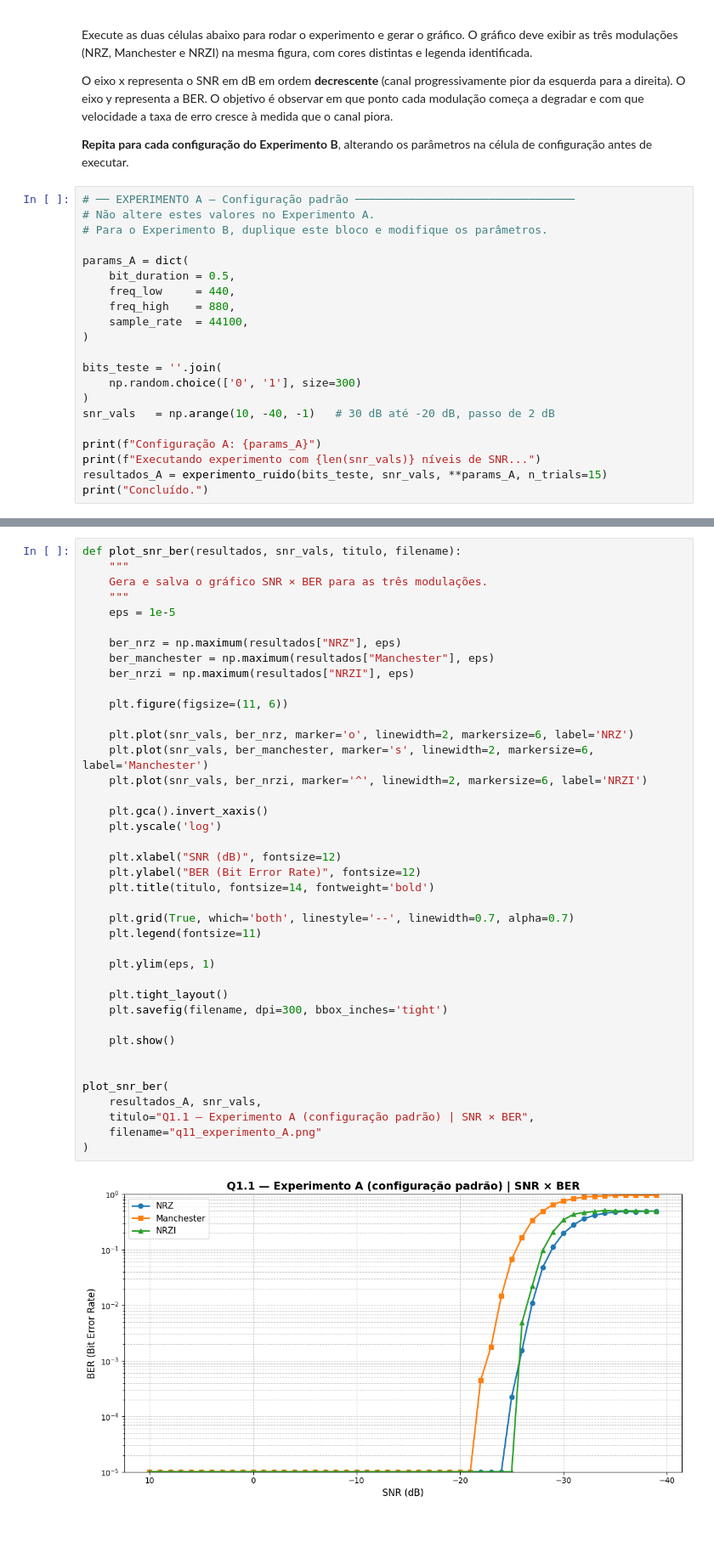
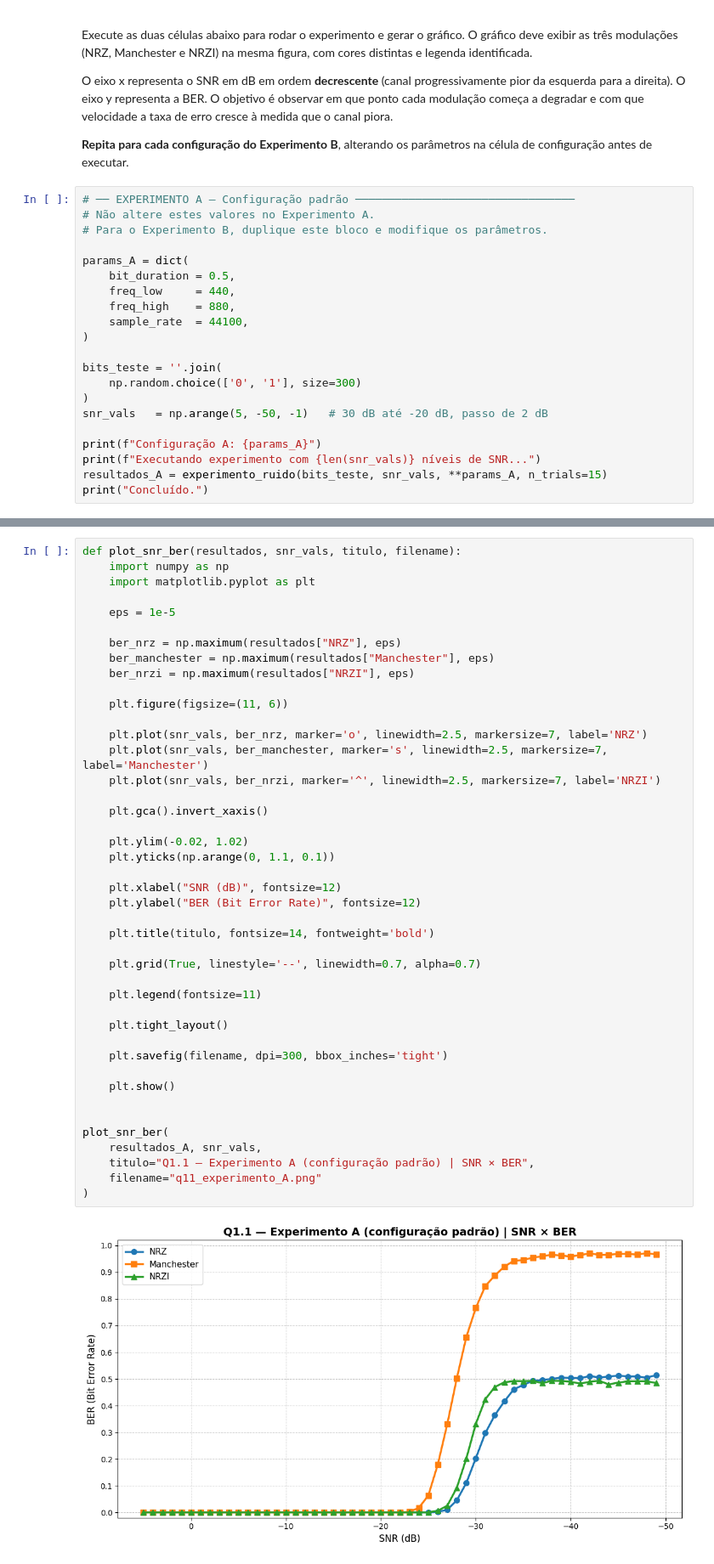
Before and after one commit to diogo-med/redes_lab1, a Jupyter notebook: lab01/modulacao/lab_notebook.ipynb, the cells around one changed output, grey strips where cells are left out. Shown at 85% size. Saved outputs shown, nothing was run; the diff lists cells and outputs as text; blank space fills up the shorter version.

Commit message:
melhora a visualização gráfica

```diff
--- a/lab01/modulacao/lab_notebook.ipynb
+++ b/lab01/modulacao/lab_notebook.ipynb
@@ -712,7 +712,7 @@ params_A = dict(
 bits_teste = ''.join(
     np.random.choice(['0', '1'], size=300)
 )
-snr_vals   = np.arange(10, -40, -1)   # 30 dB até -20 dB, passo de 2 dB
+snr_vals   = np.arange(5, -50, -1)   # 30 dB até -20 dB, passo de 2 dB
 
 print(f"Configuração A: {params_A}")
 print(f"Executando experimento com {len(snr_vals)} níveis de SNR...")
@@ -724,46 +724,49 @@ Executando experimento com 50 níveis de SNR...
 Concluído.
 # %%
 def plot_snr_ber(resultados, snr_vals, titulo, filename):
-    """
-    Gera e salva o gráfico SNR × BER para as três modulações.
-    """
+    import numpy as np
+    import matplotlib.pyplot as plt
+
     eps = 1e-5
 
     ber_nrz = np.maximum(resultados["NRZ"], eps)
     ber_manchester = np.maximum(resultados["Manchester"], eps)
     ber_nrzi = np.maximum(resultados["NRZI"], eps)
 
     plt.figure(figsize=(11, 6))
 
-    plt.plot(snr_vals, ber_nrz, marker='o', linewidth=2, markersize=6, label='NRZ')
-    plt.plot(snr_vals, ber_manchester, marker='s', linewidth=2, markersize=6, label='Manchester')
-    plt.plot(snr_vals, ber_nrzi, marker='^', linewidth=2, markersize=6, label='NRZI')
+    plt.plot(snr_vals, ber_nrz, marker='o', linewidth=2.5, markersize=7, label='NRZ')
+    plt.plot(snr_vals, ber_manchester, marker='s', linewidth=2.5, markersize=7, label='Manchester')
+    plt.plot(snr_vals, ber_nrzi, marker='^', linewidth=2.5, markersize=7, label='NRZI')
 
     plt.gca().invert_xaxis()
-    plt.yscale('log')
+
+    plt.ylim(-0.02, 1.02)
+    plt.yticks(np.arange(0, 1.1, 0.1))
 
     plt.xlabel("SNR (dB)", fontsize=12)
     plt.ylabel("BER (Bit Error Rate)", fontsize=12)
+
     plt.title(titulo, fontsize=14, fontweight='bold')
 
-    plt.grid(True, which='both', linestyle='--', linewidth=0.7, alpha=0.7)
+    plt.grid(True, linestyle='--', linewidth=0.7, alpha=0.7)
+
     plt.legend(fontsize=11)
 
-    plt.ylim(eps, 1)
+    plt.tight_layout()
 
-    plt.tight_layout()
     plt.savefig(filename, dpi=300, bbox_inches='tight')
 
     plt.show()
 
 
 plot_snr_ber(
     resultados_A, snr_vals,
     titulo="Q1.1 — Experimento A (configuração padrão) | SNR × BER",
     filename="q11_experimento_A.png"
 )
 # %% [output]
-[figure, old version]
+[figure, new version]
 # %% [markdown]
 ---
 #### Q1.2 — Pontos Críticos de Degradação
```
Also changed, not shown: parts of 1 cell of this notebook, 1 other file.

REQUIREMENT »
Go through the material above and copy each line that holds the string "fontsize".

REPLY »
     plt.xlabel("SNR (dB)", fontsize=12)
     plt.ylabel("BER (Bit Error Rate)", fontsize=12)
     plt.title(titulo, fontsize=14, fontweight='bold')
     plt.legend(fontsize=11)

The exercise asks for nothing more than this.